Provided information:
*****

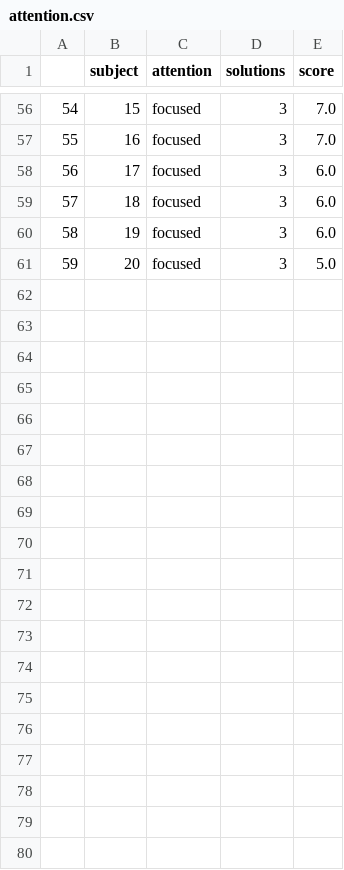
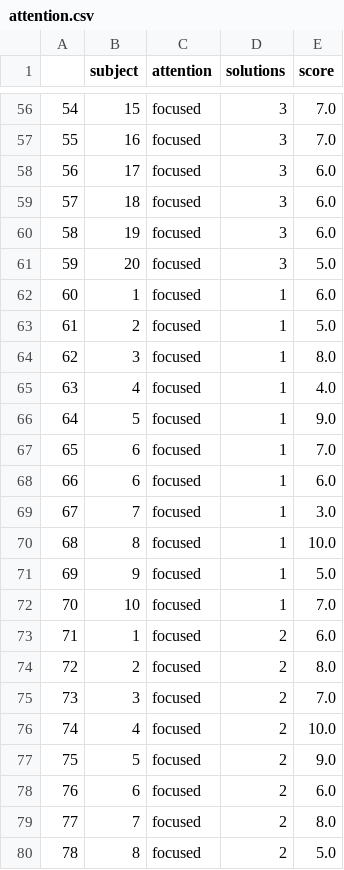
Before and after one commit to tanvim-18/tanvi-cpt-front, a CSV file: attention.csv, drawn as a sheet; only a part is shown, gaps mark what is left out; the diff covers the shown part only; the diff names each change by its address in the sheet, - before the commit and + after, or states it on an @@ line.

Commit message:
attention

```diff
--- a/attention.csv
+++ b/attention.csv
+row 62: 60 | 1 | focused | 1 | 6.0
+row 63: 61 | 2 | focused | 1 | 5.0
+row 64: 62 | 3 | focused | 1 | 8.0
+row 65: 63 | 4 | focused | 1 | 4.0
+row 66: 64 | 5 | focused | 1 | 9.0
+row 67: 65 | 6 | focused | 1 | 7.0
+row 68: 66 | 6 | focused | 1 | 6.0
+row 69: 67 | 7 | focused | 1 | 3.0
+row 70: 68 | 8 | focused | 1 | 10.0
+row 71: 69 | 9 | focused | 1 | 5.0
+row 72: 70 | 10 | focused | 1 | 7.0
+row 73: 71 | 1 | focused | 2 | 6.0
+row 74: 72 | 2 | focused | 2 | 8.0
+row 75: 73 | 3 | focused | 2 | 7.0
+row 76: 74 | 4 | focused | 2 | 10.0
+row 77: 75 | 5 | focused | 2 | 9.0
+row 78: 76 | 6 | focused | 2 | 6.0
+row 79: 77 | 7 | focused | 2 | 8.0
+row 80: 78 | 8 | focused | 2 | 5.0
```
Also changed, not shown: 12 added rows elsewhere in this file, 1 other file.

*****

What this task involves:
Only text belongs in the copy: repeat each line of the data exactly and leave out the pictures.

Response:
Before and after one commit to tanvim-18/tanvi-cpt-front, a CSV file: attention.csv, drawn as a sheet; only a part is shown, gaps mark what is left out; the diff covers the shown part only; the diff names each change by its address in the sheet, - before the commit and + after, or states it on an @@ line.

Commit message:
attention

```diff
--- a/attention.csv
+++ b/attention.csv
+row 62: 60 | 1 | focused | 1 | 6.0
+row 63: 61 | 2 | focused | 1 | 5.0
+row 64: 62 | 3 | focused | 1 | 8.0
+row 65: 63 | 4 | focused | 1 | 4.0
+row 66: 64 | 5 | focused | 1 | 9.0
+row 67: 65 | 6 | focused | 1 | 7.0
+row 68: 66 | 6 | focused | 1 | 6.0
+row 69: 67 | 7 | focused | 1 | 3.0
+row 70: 68 | 8 | focused | 1 | 10.0
+row 71: 69 | 9 | focused | 1 | 5.0
+row 72: 70 | 10 | focused | 1 | 7.0
+row 73: 71 | 1 | focused | 2 | 6.0
+row 74: 72 | 2 | focused | 2 | 8.0
+row 75: 73 | 3 | focused | 2 | 7.0
+row 76: 74 | 4 | focused | 2 | 10.0
+row 77: 75 | 5 | focused | 2 | 9.0
+row 78: 76 | 6 | focused | 2 | 6.0
+row 79: 77 | 7 | focused | 2 | 8.0
+row 80: 78 | 8 | focused | 2 | 5.0
```
Also changed, not shown: 12 added rows elsewhere in this file, 1 other file.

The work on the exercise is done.